Size matters

Very often, people on social media and on discussion forums, express their dissatisfaction with the fact that sizes differ between clothing companies. Bloggers also try to determine which company offers the most “correct” sizes.

However, what we should begin with is a discussion of why we have the sizing tables we do and not something else, how sizes are determined, how clothing is made and how it all can influence the way we perceive our bodies.

Once, during a discussion in a larger group, a friend said that she wasn’t bothered by wearing a size M or L, but it would worry her if she wore L or XL. When I asked her why, she couldn’t give me any logical argument.

It is our subconscious that gives women such feelings about sizes – this is what we are indoctrinated with. Every publication we see, every model during a fashion shoot reproduces the same pattern – the less space a woman takes up, the better. And so we also want to identify with the smallest size possible.

  1. Why are sizing tables so very different from each other? Why can’t brands adopt one sizing scheme, so that a size 40 will be the same everywhere?

Until the 1820s, clothing was made individually for every person. In order to buy a new dress, a woman needed to go to a tailor and have it properly adjusted. Once clothing began to be produced on a mass scale, sizes were needed. Clothing production moved to factories, where each worker was responsible for one element of clothing, not the whole of it. Today, each brad or designer has their own sizing table so they can prepare a collection. Some decided on sizes ranging from S to L, others from XS to XL or XXS to 6XL. Regardless of what scheme a company adopts, clothing is created for their customers, taking their body shape into account above all. Companies making clothing for middle-aged women, have a middle-aged woman as their model, while younger companies use younger models. However, regardless of what sizing model is used, it is usually a person who represents the middle of the sizing scale. Next, designers take on sizing the model upwards and downwards, based on proportions from the design model. This is why it’s impossible for every brand to have the same scale, because too many factors influence the final result.

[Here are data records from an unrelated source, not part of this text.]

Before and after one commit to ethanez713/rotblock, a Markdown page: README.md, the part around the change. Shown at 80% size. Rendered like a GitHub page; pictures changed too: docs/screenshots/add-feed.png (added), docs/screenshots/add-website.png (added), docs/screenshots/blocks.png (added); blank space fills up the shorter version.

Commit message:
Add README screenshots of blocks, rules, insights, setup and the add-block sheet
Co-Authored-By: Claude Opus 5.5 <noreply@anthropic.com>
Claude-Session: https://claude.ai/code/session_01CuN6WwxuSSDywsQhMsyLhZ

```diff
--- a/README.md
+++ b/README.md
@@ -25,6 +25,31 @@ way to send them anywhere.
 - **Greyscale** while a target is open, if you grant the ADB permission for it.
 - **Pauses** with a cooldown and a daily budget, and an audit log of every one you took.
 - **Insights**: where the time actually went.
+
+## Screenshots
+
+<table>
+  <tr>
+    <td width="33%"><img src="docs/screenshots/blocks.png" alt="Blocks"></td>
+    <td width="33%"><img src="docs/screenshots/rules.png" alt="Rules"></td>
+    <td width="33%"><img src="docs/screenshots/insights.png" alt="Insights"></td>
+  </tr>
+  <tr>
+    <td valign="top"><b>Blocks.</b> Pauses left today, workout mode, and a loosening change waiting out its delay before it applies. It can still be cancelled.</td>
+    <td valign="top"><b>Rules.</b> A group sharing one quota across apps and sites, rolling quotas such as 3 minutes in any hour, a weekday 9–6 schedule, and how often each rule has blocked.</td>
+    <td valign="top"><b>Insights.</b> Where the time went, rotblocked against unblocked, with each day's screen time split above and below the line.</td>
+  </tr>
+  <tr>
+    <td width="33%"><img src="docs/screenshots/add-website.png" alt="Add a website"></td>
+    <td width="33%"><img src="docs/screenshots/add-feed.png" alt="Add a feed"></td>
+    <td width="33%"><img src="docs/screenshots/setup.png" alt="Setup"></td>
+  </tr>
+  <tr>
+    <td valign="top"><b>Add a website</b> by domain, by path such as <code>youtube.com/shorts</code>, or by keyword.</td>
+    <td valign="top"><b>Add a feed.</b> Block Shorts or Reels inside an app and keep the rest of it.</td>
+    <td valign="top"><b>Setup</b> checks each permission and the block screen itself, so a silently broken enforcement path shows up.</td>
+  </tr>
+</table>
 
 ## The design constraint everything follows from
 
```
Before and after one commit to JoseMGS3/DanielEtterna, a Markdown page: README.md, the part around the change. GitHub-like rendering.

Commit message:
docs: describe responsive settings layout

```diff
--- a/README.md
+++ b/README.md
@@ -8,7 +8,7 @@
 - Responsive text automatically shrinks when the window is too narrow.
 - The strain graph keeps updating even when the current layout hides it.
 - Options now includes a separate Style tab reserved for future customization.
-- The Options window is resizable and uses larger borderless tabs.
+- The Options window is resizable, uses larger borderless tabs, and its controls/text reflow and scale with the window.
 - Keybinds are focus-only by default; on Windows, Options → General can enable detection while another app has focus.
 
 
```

  1. How am I supposed to know what my size is?

First of all, the sizing table. Remember, these tables are your best friends. In order to read it well, you need to know your basic measurements: chest, waist and hips. Additionally, take into account the fabric the clothing is made out of. Is it stretchy? Is the cut fitted or loose? If your measurements fall between two sizes (which happens quite often), take the fabric and cut into consideration when deciding if you need the smaller or larger size. What if you’ve already bought it and it doesn’t fit the way it should? Don’t be afraid to have it tailored to fit you – for a low cost, you’ll get an outfit that first perfectly and that will serve you for years.

  1. How can my friend and I be the same size when our figures are significantly different?

Everyone is built differently, we have different muscle mass, height, bra size or body proportions. We have different arm lengths, shoulder widths or neck lengths. And all of that is very much all right. The fact that our bodies are so different is what makes us special and unique. So don’t look at others and don’t envy them their bodies – instead, learn your own body, measurements and proportions, and treat them as neutral facts. The more you fear your own body, the less you know about it, and the less you know, the more problems you’ll have with finding an outfit that fits.

  1. How to make shopping easier and less problematic?

First of all, remember that the number on the sizing label doesn’t determine your value, beauty, intelligence or passion. It’s just a number that, as I’ve mentioned, will be different depending on the brand. If a given size doesn’t fit, try another. It’s only a piece of fabric, not your body. Buy smart and don’t take shopping too personally, because the only size that matters is your dimensions and not the one on the label.

Categories: News